### PROVIDED DATA
-----
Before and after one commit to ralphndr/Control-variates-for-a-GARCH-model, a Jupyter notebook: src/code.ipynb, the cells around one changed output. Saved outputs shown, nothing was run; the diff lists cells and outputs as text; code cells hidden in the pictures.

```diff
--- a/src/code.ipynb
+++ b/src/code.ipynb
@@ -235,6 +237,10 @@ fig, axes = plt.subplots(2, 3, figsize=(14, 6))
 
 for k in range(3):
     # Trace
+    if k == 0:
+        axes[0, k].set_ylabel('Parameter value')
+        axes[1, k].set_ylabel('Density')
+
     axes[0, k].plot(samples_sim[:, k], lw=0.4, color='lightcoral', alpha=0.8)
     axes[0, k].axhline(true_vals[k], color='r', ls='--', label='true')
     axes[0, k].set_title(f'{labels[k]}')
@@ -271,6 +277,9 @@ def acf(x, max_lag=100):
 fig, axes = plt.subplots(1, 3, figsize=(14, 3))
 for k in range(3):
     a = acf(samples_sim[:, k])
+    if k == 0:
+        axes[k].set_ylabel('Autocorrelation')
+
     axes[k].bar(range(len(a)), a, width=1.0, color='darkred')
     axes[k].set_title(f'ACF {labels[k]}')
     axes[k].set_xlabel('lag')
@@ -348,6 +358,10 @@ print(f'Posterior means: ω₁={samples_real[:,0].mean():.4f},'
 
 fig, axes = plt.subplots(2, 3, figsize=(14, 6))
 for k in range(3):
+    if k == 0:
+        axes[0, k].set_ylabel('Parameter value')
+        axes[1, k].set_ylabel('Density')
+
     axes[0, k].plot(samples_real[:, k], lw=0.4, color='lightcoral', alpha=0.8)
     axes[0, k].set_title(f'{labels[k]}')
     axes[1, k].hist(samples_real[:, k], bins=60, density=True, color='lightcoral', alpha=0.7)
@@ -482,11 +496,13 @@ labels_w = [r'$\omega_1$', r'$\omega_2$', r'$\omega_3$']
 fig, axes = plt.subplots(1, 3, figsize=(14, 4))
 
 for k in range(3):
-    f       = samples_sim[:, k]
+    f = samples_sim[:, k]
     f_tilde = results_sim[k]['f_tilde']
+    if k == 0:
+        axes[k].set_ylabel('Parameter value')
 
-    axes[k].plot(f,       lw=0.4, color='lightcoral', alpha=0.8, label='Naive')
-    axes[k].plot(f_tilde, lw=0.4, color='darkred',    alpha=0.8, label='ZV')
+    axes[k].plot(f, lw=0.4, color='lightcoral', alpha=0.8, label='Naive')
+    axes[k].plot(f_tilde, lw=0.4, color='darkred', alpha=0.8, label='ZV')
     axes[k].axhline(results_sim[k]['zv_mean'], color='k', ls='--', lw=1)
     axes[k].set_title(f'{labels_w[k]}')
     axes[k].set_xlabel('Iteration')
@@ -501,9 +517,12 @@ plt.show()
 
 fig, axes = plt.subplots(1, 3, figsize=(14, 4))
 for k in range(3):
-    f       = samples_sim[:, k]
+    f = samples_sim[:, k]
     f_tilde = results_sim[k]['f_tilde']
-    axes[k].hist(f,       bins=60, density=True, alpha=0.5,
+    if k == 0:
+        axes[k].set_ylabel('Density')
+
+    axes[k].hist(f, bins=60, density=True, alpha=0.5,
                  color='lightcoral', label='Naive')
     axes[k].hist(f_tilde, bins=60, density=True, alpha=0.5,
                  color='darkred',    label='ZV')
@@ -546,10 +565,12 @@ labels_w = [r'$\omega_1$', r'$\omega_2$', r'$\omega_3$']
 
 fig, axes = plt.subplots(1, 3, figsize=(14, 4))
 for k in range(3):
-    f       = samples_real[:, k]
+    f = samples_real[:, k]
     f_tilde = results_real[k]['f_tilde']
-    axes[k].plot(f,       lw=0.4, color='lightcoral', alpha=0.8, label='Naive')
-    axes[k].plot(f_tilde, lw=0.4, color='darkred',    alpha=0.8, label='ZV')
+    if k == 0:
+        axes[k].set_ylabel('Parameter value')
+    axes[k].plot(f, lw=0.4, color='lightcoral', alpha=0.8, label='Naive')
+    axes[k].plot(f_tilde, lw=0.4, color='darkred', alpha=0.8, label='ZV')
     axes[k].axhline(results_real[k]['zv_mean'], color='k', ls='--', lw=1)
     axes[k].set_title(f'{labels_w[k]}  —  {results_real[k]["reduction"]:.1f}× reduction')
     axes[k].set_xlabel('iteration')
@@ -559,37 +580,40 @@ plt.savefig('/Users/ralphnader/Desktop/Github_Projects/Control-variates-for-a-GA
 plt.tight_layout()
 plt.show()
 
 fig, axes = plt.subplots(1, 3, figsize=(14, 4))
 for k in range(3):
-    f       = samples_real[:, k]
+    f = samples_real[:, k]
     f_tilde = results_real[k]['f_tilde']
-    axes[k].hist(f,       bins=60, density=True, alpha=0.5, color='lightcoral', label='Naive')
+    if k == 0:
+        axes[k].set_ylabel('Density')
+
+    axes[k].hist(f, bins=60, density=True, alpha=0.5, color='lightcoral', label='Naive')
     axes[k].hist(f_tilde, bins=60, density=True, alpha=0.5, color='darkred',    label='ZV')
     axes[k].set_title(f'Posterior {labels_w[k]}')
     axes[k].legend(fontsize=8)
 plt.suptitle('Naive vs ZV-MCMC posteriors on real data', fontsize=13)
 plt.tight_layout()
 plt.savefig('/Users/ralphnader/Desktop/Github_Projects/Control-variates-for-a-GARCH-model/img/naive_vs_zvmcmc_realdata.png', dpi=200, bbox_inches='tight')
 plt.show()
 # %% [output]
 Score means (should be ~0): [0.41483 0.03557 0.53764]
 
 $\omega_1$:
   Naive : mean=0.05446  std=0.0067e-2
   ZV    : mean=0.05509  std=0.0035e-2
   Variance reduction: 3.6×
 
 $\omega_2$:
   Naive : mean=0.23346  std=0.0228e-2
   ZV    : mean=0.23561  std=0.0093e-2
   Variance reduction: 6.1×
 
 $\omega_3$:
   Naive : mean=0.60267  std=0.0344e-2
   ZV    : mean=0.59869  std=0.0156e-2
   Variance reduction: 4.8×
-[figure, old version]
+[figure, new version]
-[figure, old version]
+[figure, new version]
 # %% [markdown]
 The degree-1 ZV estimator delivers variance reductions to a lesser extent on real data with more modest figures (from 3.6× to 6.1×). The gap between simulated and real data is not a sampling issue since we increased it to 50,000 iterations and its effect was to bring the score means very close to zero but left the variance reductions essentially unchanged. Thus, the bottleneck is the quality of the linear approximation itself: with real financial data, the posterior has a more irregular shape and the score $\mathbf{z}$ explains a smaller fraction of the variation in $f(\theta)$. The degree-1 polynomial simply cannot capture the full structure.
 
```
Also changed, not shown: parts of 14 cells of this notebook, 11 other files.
-----
### TASK TO CARRY OUT
Show each line of the material that includes the string "lightcoral" by copying it.

### WORKED SOLUTION
     axes[0, k].plot(samples_sim[:, k], lw=0.4, color='lightcoral', alpha=0.8)
     axes[0, k].plot(samples_real[:, k], lw=0.4, color='lightcoral', alpha=0.8)
     axes[1, k].hist(samples_real[:, k], bins=60, density=True, color='lightcoral', alpha=0.7)
-    axes[k].plot(f,       lw=0.4, color='lightcoral', alpha=0.8, label='Naive')
+    axes[k].plot(f, lw=0.4, color='lightcoral', alpha=0.8, label='Naive')
                  color='lightcoral', label='Naive')
-    axes[k].plot(f,       lw=0.4, color='lightcoral', alpha=0.8, label='Naive')
+    axes[k].plot(f, lw=0.4, color='lightcoral', alpha=0.8, label='Naive')
-    axes[k].hist(f,       bins=60, density=True, alpha=0.5, color='lightcoral', label='Naive')
+    axes[k].hist(f, bins=60, density=True, alpha=0.5, color='lightcoral', label='Naive')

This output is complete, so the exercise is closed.